WARREN, Ohio (WKBN) – The heroin epidemic is hitting everyone, not only in Warren, but throughout the U.S. That is the message that local leaders wanted to get across to the community, as part of a public meeting held in the Warren Municipal Justice Building on Friday night.
Trumbull County Coroner Humphrey Germaniuk told people that heroin use in the Valley is bad and it’s getting worse. Some of the statistics he presented made the crowd gasp, but they are the hard facts of the heroin epidemic.
In the year 2014, there were 54 overdoses in Trumbull County. In 2015, that number spiked to more than 81 overdoses.
Warren had the most overdoses last year, with 32, followed by Howland and Niles, with 12 each. The most common age range of recorded overdoses were those 31 to 45, according to the presentation.
Germaniuk used to be the chief medical examiner in Washington, D.C.
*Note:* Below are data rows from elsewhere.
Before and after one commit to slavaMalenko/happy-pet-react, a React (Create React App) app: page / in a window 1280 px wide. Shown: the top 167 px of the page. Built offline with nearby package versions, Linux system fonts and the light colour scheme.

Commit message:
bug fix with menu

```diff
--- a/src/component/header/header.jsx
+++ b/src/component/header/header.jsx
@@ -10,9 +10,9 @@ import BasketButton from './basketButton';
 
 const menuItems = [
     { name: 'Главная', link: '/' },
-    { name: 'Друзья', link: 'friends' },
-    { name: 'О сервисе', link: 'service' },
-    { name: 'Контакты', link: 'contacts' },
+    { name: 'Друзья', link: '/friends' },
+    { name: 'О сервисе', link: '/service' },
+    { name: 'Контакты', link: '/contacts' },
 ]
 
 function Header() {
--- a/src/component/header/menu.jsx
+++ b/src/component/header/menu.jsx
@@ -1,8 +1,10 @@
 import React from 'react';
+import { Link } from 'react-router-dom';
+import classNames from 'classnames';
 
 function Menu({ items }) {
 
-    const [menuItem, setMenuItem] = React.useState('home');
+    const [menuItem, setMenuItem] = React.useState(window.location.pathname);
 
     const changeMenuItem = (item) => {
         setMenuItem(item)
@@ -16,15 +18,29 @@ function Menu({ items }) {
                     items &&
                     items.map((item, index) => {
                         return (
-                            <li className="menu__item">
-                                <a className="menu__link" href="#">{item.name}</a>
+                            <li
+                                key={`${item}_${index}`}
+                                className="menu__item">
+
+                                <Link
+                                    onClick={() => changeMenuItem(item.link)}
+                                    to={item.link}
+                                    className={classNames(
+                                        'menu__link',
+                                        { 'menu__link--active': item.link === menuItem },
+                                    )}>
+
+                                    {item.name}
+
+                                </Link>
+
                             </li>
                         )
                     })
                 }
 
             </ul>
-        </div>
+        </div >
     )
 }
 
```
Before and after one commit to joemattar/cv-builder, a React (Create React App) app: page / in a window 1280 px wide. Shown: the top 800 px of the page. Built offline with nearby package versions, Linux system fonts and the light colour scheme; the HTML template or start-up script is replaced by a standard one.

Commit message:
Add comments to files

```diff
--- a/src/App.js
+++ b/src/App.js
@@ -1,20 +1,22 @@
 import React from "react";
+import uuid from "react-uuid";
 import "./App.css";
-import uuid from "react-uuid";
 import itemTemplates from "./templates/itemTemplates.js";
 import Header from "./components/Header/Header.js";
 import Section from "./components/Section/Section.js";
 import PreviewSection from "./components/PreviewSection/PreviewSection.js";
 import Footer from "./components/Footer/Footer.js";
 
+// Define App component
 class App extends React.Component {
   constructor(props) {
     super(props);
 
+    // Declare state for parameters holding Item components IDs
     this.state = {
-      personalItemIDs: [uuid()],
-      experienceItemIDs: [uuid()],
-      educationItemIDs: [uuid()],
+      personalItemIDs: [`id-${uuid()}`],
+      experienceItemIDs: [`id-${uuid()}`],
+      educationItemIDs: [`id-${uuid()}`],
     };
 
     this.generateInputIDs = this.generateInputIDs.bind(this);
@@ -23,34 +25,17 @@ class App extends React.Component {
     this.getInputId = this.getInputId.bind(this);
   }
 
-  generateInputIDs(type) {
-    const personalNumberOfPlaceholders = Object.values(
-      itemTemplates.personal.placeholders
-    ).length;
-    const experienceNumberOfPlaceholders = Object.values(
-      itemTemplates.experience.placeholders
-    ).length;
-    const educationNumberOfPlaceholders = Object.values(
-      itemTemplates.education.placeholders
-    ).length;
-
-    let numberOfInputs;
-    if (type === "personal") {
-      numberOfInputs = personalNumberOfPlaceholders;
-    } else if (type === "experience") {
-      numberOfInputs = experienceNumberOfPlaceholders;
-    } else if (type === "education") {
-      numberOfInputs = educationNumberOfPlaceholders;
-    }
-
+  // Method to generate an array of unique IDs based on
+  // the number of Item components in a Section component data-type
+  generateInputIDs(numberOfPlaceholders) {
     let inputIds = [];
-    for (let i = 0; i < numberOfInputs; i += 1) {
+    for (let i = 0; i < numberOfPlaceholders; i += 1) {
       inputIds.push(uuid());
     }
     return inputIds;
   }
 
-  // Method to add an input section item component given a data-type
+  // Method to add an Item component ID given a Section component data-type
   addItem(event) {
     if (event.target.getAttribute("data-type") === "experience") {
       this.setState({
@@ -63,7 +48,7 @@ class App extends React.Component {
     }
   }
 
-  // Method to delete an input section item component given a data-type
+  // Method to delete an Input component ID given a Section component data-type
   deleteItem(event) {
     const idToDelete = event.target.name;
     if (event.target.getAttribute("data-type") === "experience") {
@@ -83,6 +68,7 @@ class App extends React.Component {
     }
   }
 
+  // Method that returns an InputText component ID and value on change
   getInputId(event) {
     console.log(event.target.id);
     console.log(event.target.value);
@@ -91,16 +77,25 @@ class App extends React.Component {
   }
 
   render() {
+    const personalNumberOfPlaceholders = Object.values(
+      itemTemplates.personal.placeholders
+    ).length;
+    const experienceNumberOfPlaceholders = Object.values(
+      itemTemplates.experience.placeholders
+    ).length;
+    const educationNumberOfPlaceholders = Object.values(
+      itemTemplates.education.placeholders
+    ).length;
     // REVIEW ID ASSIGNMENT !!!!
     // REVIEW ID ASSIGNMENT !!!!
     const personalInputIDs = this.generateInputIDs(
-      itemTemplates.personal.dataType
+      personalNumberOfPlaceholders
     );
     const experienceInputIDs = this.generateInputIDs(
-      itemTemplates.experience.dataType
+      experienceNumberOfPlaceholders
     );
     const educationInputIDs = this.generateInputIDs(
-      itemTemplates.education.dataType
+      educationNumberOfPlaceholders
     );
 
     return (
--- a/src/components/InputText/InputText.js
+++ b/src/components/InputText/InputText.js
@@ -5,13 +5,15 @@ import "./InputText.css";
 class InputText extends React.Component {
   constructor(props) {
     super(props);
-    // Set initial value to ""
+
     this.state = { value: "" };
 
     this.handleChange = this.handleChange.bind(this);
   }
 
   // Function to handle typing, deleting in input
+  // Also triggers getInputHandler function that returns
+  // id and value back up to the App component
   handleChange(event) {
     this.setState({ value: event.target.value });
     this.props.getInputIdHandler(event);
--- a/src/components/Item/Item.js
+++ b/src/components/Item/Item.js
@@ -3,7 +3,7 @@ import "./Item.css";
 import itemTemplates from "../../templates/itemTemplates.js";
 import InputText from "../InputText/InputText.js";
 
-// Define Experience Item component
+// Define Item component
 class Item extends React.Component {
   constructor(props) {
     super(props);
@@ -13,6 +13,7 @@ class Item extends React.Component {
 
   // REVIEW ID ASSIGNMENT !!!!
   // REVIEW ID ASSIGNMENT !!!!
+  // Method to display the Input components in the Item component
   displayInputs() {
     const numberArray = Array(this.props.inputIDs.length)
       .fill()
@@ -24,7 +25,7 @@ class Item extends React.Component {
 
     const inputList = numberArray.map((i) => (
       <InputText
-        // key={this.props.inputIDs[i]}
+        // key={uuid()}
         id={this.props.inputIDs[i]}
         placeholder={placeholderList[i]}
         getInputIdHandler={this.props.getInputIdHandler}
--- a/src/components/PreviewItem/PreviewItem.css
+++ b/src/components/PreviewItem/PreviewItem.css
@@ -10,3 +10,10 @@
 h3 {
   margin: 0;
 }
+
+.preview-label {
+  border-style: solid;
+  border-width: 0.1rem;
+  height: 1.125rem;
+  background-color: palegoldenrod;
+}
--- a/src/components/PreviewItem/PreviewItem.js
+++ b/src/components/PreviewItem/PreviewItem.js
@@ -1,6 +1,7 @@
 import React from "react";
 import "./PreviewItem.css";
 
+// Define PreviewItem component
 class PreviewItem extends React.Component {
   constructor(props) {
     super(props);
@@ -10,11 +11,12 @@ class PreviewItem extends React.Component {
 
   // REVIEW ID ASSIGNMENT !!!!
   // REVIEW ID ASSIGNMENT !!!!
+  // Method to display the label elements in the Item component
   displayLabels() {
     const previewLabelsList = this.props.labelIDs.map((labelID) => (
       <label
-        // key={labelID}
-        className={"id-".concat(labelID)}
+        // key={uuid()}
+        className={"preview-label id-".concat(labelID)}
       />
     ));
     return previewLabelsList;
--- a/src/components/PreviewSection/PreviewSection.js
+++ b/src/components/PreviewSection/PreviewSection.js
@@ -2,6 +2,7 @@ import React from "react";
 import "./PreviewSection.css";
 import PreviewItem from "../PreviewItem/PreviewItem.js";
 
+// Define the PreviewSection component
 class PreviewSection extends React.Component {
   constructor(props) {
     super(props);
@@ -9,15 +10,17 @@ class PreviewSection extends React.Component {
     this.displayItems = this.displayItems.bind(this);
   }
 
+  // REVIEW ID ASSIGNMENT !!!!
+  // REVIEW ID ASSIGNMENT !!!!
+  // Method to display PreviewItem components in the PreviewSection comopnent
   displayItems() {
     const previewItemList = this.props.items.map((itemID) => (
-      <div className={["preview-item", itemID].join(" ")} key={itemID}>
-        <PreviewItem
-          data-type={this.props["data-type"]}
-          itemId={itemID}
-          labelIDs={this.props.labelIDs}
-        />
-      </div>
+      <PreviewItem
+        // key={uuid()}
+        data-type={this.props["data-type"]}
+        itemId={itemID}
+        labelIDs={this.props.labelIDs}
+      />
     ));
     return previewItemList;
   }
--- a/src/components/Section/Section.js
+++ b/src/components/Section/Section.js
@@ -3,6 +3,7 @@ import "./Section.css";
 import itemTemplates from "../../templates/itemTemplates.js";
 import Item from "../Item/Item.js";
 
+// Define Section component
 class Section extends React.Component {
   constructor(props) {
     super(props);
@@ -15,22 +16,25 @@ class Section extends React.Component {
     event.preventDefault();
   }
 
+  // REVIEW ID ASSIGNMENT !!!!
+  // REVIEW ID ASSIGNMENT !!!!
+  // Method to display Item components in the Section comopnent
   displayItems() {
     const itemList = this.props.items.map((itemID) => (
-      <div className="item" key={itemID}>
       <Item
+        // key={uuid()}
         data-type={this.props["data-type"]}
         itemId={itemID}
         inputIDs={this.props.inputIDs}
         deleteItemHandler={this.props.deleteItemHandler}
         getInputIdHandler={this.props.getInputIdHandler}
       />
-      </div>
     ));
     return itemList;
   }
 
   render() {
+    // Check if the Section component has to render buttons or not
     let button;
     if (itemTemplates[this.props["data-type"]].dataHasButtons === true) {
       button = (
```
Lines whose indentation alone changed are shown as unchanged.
“I was there for the crack cocaine epidemic. Ain’t seen nothing like what we’re seeing now,” he said.
Heroin today is cheaper and easier to obtain, which Germaniuk attributed to last year’s spike in overdoses.
Warren Police Lt. Greg Hoso said the police department used Narcan, an opioid reversal drug, 21 times last year. This year, the department has used it 11 times already.
The City of Warren is trying to combat that drug use. Council members, along with local law enforcement, hope that Friday’s meeting was a wake-up call to residents.
“This is an epidemic that somehow, someway, probably touches every person, not only in the city of Warren, not only in county or in the state, but across the country,” Warren Councilman Eddie Colbert said. “We really want to get to the young people, we want to get to the students, we want to let them know that there’s a better life out there for you.”
Council said it wanted to hear from the experts about the issue, as well as the public.
Trumbull County Sheriff Tom Altiere said 80 percent of convicts in Trumbull County Jail are there for drug-related crimes
“We cannot arrest our way out of it. We’ve tried. It’s a vicious cycle,” he said.
Christopher Boze, of Girard, said he has seen the devastating effects of the drug.
“I’m really getting tired of all my friends dying,” he said.
One Warren council member said he had never seen so many people in the Council room before. The mayor promised action.
“If we’re number one in addiction, we can be number one in recovery,” said Warren Mayor Doug Franklin.
The city believes educating people is the first step in its plan to stop the epidemic, but Council said this is on the first step of the game plan. Council hopes to continue holding meetings like Friday’s to develop a solution to end the epidemic.